Being recognized as important is what all of us really want, and taking part in a cause with many other people is a great way to make this happen. It is a fact, well known in fundraising circles, that most people who don't volunteer their resources say it was because they were never asked to do so.
It is important that the person doing the ask is actually passionate about the cause and that they are personnally involved in the action items. This does entail a certain amount of individual social capital be expended on the process of the ask, and may come with responsibility to reciprocate in kind. Taking, even in volunteer endeavors, can't be a one-way street. I have developed many close friendships through shared volunteer work.
The plan must already be well-formed before approaching others, and must have definable goals attached to the mission and plan of action. The more areas of impact for building individual passion, the more chance your effort will appeal to a broad audience.
It is important, when starting out, to create or adopt a group that already likes to come together, such as a civic or social club, religious, athletic, or academic organization.
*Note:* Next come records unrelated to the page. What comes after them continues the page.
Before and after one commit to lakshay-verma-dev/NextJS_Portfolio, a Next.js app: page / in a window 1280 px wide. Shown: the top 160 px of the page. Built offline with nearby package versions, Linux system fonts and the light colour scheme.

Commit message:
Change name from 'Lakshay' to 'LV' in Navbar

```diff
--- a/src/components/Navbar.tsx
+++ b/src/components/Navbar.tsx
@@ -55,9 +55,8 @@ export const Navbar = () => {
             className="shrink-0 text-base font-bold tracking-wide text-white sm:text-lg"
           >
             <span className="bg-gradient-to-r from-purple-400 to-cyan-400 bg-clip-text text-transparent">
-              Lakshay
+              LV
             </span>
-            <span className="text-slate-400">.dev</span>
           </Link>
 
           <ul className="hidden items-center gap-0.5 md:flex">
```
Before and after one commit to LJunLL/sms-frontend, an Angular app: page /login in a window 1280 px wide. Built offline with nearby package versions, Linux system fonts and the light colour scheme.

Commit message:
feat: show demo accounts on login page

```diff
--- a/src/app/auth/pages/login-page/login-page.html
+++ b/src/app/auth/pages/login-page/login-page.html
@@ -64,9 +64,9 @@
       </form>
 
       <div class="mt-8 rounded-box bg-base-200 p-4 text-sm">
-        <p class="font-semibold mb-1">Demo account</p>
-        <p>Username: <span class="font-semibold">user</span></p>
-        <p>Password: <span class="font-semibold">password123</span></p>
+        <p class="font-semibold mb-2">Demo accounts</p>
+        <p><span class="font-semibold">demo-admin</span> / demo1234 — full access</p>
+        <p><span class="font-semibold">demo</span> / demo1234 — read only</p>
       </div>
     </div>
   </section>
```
Identify the individual assts of each person and work toward a marriage of their own goals and their individual resources, such as time, talents, contacts, finances, etc with the action plan for your effort.
Once a person is committed, ask each person to bring in others in their networks, based on the needs of the effort.
Just as World Pulse continues to grow, one stakeholder at a time, so can any local effort that is presented with passion and a plan.